▶ Task prompt
Look for the string "card" in the listing below and copy every line in which it appears.

---+---

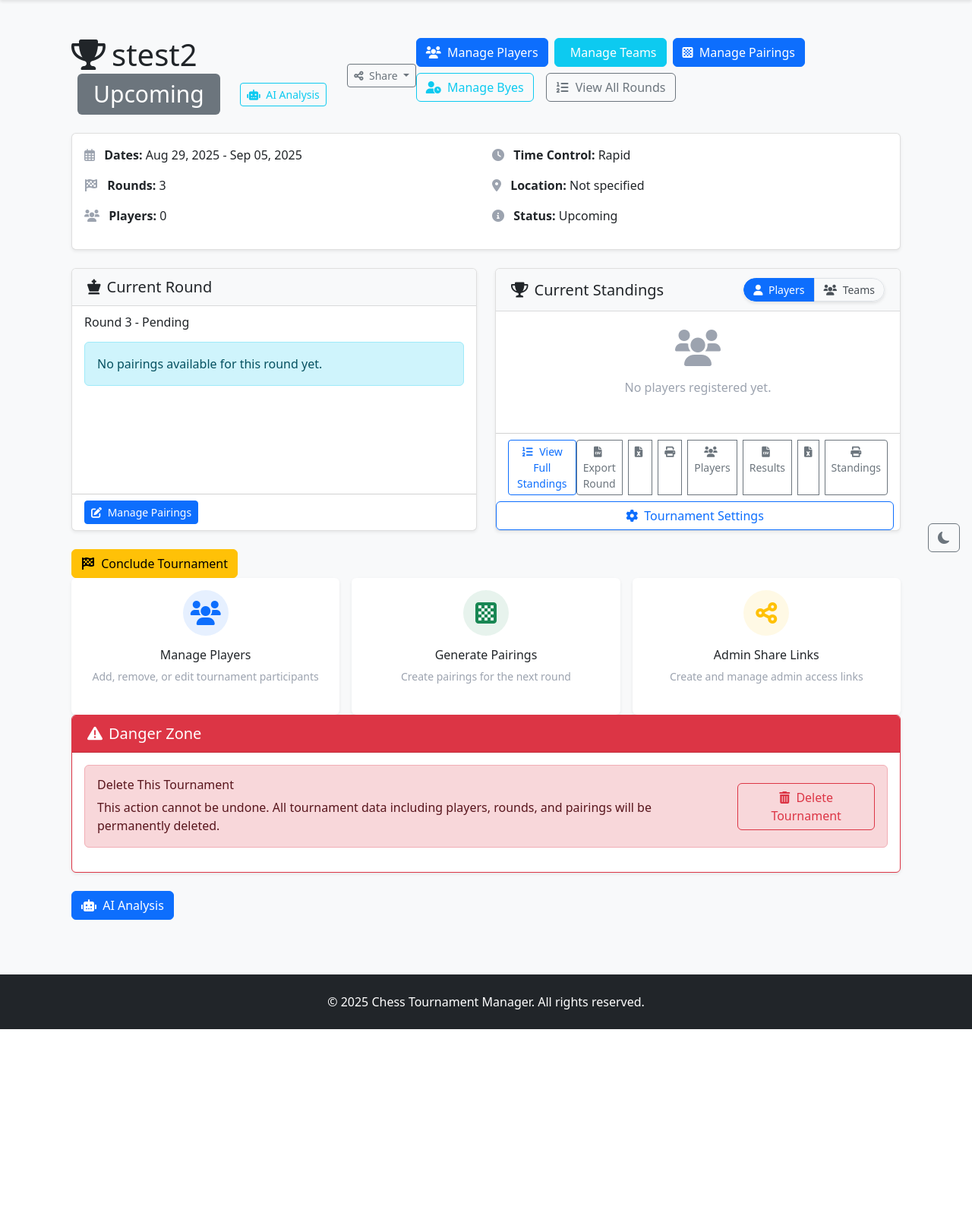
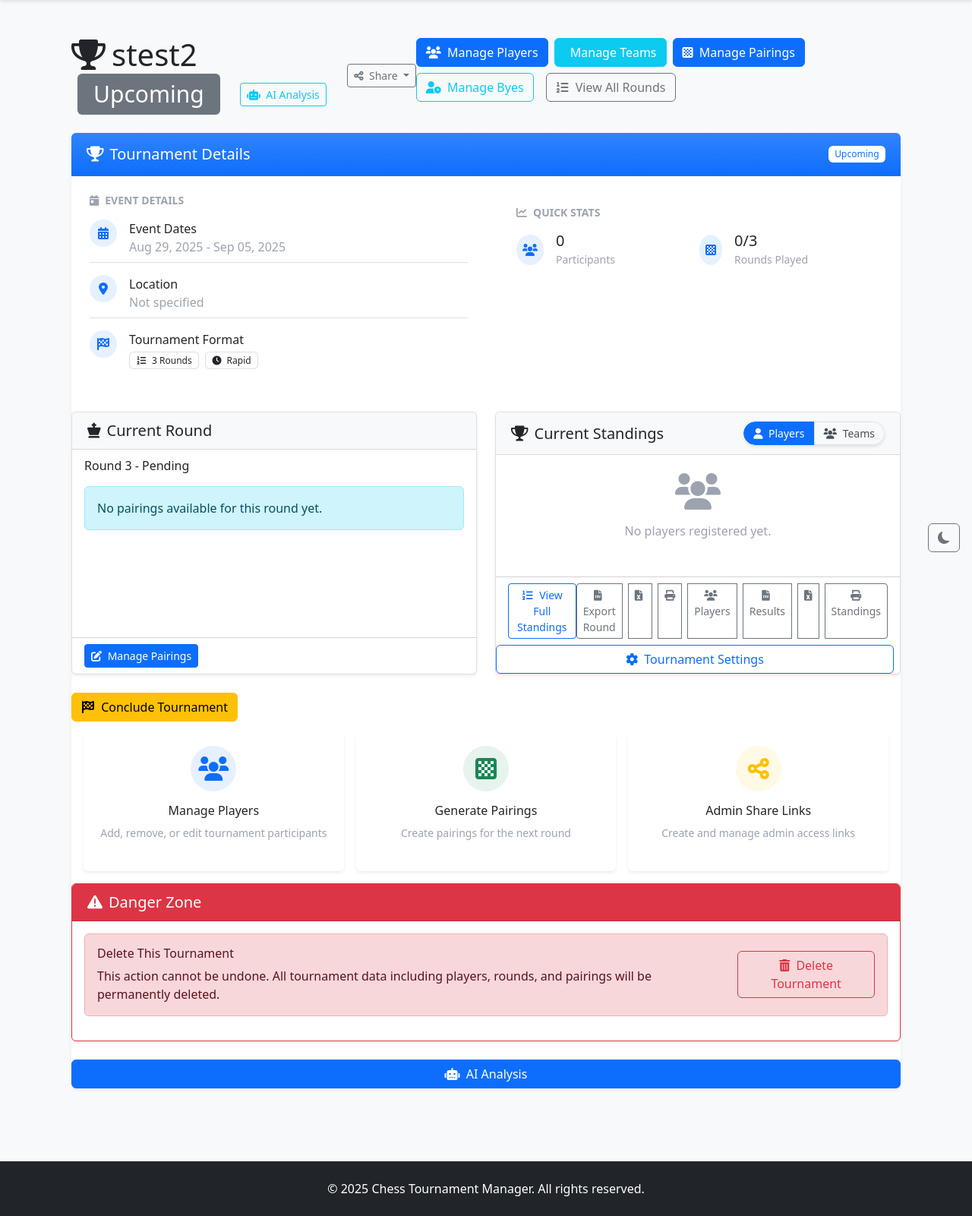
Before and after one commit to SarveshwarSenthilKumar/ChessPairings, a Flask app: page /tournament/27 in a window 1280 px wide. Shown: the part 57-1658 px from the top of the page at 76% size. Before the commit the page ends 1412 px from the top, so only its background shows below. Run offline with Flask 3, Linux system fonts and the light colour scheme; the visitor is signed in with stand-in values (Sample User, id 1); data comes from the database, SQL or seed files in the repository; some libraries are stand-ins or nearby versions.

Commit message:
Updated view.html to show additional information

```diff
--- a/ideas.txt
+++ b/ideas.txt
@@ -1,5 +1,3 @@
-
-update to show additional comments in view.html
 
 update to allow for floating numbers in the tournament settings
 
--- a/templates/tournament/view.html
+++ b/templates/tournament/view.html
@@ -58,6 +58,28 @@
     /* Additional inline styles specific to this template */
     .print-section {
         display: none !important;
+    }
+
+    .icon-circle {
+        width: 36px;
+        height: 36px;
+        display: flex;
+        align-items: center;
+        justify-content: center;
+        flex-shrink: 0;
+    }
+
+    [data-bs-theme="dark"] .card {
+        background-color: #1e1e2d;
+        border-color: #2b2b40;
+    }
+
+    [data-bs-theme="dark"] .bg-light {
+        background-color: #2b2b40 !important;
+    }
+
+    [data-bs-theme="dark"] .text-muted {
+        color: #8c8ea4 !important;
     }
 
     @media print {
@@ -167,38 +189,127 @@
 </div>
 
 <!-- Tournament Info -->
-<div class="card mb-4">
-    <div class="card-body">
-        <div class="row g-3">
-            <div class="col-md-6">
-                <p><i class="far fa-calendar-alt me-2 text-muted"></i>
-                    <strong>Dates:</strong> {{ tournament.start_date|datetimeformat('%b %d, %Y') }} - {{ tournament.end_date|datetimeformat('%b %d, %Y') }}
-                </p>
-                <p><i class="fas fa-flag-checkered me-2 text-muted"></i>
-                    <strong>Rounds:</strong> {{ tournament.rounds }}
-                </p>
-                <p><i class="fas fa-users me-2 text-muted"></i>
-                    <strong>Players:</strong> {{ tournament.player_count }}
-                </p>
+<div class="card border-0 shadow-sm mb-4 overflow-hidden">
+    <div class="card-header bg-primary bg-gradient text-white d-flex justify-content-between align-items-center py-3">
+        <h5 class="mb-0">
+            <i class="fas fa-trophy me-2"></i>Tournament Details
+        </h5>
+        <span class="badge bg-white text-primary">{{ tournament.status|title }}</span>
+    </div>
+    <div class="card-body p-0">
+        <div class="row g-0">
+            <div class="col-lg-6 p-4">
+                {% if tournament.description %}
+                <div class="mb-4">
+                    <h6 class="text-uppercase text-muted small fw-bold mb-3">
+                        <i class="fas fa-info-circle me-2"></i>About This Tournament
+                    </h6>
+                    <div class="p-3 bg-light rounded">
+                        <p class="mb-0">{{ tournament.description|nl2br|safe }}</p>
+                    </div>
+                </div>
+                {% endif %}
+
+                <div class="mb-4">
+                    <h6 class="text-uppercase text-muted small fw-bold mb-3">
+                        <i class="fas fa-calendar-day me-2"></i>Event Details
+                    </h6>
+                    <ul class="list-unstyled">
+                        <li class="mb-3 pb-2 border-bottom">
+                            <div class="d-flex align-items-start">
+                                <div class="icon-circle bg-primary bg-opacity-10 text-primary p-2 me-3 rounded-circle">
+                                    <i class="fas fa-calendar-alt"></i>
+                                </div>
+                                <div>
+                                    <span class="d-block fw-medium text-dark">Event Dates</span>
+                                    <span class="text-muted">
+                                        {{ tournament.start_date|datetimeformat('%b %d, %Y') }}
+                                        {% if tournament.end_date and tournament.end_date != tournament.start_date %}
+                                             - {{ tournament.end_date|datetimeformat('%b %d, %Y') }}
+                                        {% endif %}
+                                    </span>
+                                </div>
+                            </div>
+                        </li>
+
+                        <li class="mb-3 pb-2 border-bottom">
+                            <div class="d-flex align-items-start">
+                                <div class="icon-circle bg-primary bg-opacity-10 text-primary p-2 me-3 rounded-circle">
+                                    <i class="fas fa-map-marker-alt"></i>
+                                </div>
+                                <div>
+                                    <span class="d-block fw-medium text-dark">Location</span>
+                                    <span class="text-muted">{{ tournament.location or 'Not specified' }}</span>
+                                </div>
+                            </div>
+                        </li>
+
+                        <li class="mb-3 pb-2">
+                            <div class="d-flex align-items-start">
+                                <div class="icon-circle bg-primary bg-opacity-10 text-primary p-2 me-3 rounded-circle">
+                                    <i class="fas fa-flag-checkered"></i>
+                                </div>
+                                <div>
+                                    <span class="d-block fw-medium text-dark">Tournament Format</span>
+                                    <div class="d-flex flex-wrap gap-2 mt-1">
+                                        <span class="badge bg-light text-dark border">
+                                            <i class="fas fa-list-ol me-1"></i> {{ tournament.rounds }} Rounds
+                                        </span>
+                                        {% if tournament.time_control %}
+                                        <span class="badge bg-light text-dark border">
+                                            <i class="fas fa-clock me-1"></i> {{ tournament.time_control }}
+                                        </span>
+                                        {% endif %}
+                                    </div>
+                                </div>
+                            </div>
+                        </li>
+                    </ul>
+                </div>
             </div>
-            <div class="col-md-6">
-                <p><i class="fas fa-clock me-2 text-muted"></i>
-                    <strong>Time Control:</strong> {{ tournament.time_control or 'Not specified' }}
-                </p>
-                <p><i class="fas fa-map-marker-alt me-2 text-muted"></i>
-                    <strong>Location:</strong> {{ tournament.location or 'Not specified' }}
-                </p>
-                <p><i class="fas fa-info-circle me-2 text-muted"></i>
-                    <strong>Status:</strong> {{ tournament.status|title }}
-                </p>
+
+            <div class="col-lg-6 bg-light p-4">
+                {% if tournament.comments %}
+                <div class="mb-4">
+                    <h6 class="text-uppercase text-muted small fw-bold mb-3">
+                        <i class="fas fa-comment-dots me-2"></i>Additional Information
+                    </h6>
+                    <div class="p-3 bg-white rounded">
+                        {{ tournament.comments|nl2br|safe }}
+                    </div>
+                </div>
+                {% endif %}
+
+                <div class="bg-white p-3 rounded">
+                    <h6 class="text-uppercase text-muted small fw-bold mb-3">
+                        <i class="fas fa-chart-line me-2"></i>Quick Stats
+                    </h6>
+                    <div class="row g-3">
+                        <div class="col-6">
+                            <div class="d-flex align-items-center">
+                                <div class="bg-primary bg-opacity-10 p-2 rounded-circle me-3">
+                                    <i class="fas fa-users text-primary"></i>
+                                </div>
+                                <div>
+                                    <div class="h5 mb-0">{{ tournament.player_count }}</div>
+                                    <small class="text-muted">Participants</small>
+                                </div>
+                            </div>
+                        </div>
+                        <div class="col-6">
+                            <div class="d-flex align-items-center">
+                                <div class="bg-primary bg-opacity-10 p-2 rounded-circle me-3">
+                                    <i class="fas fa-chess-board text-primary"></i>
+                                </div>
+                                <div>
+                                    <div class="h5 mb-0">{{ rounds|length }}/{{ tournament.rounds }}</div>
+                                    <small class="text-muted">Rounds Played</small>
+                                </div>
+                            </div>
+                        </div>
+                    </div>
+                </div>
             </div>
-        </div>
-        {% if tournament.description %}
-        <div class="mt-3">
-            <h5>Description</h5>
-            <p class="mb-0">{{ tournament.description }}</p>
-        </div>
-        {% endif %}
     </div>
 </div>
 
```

---+---

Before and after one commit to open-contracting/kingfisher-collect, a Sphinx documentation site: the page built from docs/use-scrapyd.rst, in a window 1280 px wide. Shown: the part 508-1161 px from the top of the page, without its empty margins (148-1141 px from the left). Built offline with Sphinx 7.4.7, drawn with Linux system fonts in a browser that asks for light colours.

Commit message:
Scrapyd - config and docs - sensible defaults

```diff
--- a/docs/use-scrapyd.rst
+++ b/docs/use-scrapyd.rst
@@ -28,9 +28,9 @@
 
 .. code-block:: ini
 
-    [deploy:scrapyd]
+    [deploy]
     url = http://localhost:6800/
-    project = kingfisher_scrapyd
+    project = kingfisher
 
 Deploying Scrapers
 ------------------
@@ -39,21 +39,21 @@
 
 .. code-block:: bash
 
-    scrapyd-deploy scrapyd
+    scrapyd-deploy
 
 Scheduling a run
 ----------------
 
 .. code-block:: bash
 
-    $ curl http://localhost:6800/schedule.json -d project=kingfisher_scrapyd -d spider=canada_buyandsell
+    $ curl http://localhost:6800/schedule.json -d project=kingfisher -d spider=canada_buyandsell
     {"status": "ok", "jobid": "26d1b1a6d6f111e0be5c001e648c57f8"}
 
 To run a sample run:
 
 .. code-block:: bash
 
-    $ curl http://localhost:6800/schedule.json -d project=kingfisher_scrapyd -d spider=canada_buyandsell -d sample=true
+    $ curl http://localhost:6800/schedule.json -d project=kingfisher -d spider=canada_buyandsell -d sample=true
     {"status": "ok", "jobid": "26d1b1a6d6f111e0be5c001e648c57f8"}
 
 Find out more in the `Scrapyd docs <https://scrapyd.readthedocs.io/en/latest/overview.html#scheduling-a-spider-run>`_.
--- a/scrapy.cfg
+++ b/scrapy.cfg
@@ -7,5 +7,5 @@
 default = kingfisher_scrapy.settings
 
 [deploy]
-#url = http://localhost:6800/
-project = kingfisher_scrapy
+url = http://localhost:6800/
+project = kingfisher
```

---+---

▶ Task answer
+    [data-bs-theme="dark"] .card {
-<div class="card mb-4">
-    <div class="card-body">
+<div class="card border-0 shadow-sm mb-4 overflow-hidden">
+    <div class="card-header bg-primary bg-gradient text-white d-flex justify-content-between align-items-center py-3">
+    <div class="card-body p-0">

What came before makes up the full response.